- [WHAT THIS TASK INVOLVES] Please reproduce all entries word for word, leaving every image behind.

● ● ●

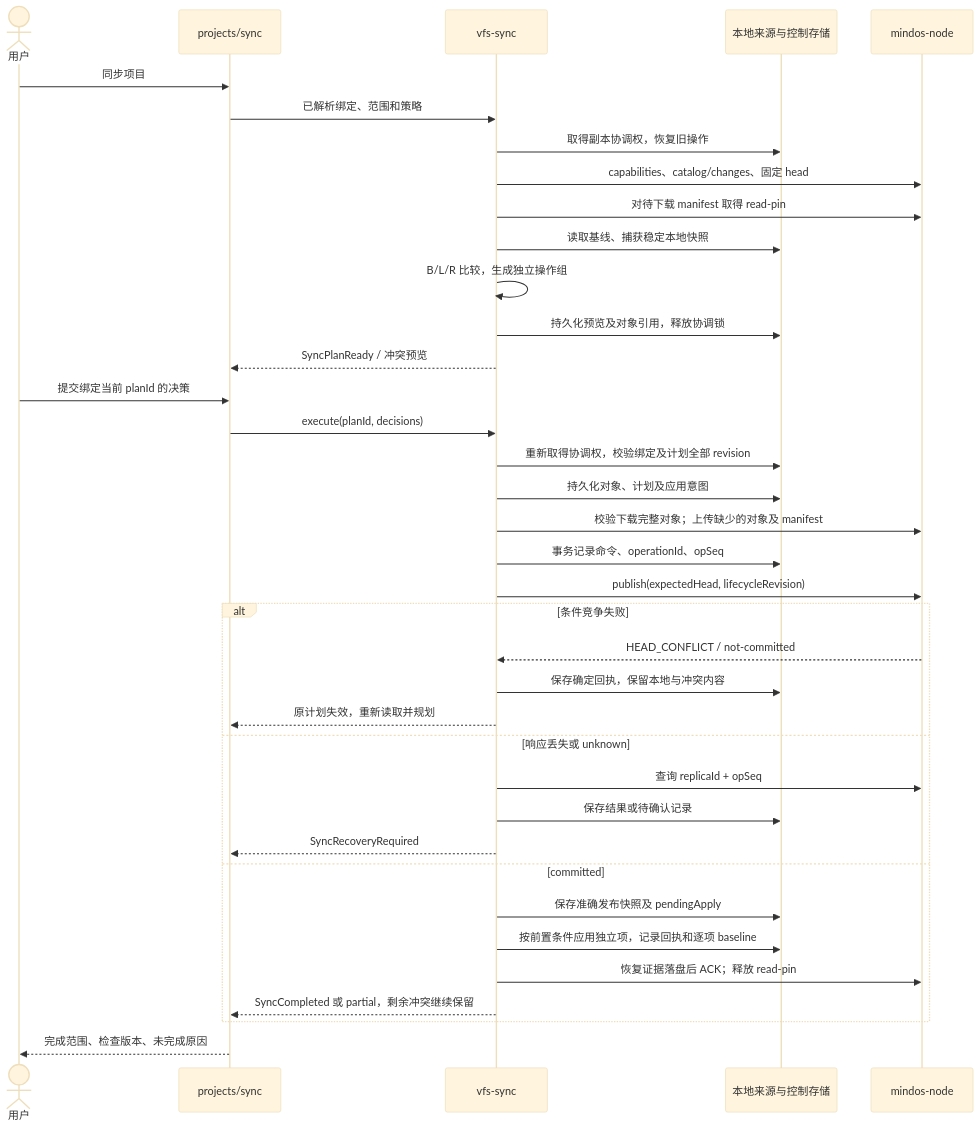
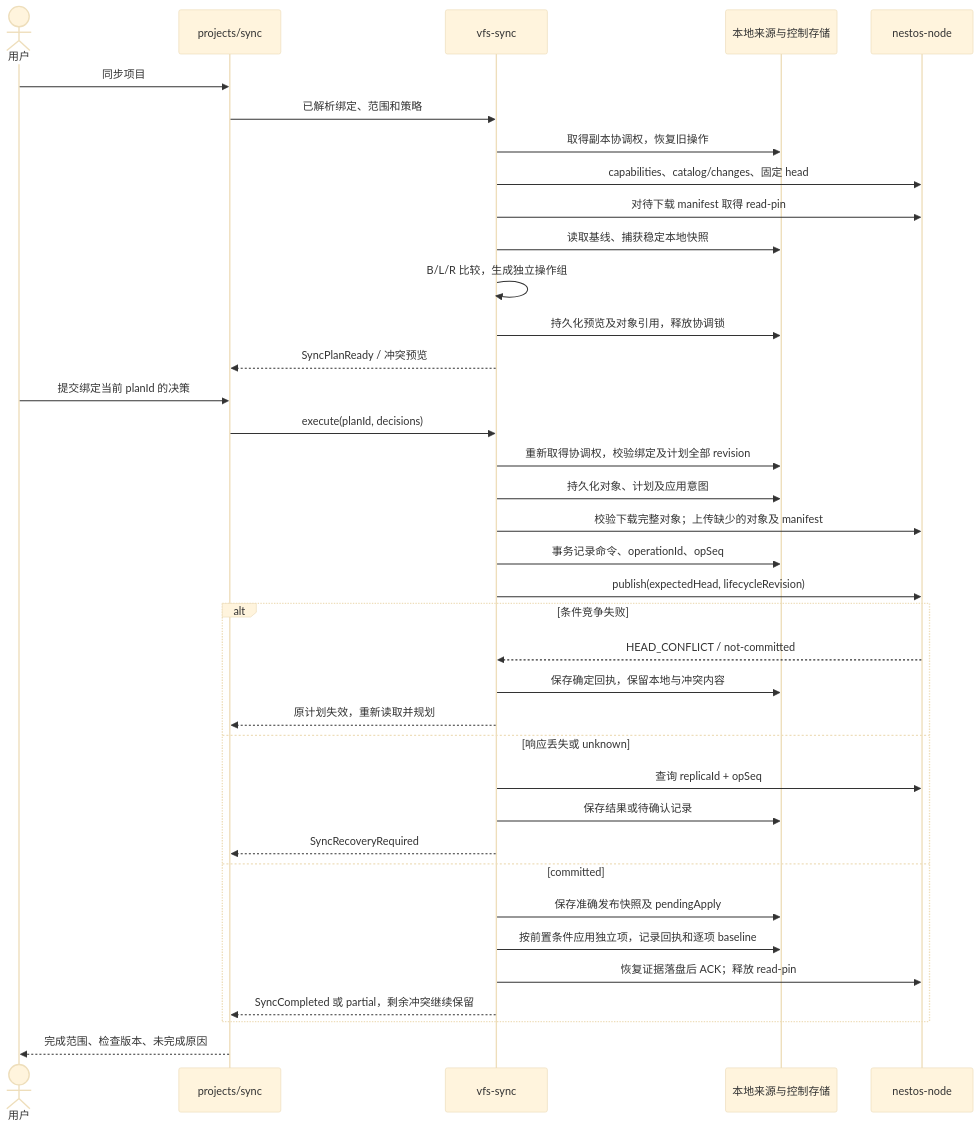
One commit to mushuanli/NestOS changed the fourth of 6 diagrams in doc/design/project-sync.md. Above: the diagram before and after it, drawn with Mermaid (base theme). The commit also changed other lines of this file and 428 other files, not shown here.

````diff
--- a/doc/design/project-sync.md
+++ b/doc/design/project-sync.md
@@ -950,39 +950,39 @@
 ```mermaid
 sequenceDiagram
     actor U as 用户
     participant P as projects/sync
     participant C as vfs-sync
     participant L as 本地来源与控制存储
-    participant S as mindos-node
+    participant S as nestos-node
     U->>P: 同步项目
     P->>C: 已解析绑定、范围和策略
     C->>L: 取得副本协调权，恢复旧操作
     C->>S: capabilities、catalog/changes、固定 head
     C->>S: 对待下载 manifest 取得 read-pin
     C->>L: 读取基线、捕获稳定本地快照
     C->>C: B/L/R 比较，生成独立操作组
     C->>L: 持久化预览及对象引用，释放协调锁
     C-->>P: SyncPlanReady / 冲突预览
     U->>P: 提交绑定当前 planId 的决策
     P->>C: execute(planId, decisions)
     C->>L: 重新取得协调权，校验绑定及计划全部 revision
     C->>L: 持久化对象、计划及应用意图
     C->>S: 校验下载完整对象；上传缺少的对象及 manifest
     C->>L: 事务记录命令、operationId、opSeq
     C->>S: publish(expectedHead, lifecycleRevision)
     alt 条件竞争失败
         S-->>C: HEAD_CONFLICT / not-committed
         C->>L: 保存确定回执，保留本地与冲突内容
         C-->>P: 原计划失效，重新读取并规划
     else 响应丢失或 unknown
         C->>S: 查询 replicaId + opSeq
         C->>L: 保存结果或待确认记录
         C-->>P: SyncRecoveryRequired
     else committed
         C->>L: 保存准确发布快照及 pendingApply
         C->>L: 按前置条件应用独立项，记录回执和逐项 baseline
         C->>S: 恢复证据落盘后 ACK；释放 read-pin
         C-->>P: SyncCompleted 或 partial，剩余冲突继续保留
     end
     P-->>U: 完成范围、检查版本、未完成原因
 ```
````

● ● ●

- [SOLVED PROBLEM]
One commit to mushuanli/NestOS changed the fourth of 6 diagrams in doc/design/project-sync.md. Above: the diagram before and after it, drawn with Mermaid (base theme). The commit also changed other lines of this file and 428 other files, not shown here.

````diff
--- a/doc/design/project-sync.md
+++ b/doc/design/project-sync.md
@@ -950,39 +950,39 @@
 ```mermaid
 sequenceDiagram
     actor U as 用户
     participant P as projects/sync
     participant C as vfs-sync
     participant L as 本地来源与控制存储
-    participant S as mindos-node
+    participant S as nestos-node
     U->>P: 同步项目
     P->>C: 已解析绑定、范围和策略
     C->>L: 取得副本协调权，恢复旧操作
     C->>S: capabilities、catalog/changes、固定 head
     C->>S: 对待下载 manifest 取得 read-pin
     C->>L: 读取基线、捕获稳定本地快照
     C->>C: B/L/R 比较，生成独立操作组
     C->>L: 持久化预览及对象引用，释放协调锁
     C-->>P: SyncPlanReady / 冲突预览
     U->>P: 提交绑定当前 planId 的决策
     P->>C: execute(planId, decisions)
     C->>L: 重新取得协调权，校验绑定及计划全部 revision
     C->>L: 持久化对象、计划及应用意图
     C->>S: 校验下载完整对象；上传缺少的对象及 manifest
     C->>L: 事务记录命令、operationId、opSeq
     C->>S: publish(expectedHead, lifecycleRevision)
     alt 条件竞争失败
         S-->>C: HEAD_CONFLICT / not-committed
         C->>L: 保存确定回执，保留本地与冲突内容
         C-->>P: 原计划失效，重新读取并规划
     else 响应丢失或 unknown
         C->>S: 查询 replicaId + opSeq
         C->>L: 保存结果或待确认记录
         C-->>P: SyncRecoveryRequired
     else committed
         C->>L: 保存准确发布快照及 pendingApply
         C->>L: 按前置条件应用独立项，记录回执和逐项 baseline
         C->>S: 恢复证据落盘后 ACK；释放 read-pin
         C-->>P: SyncCompleted 或 partial，剩余冲突继续保留
     end
     P-->>U: 完成范围、检查版本、未完成原因
 ```
````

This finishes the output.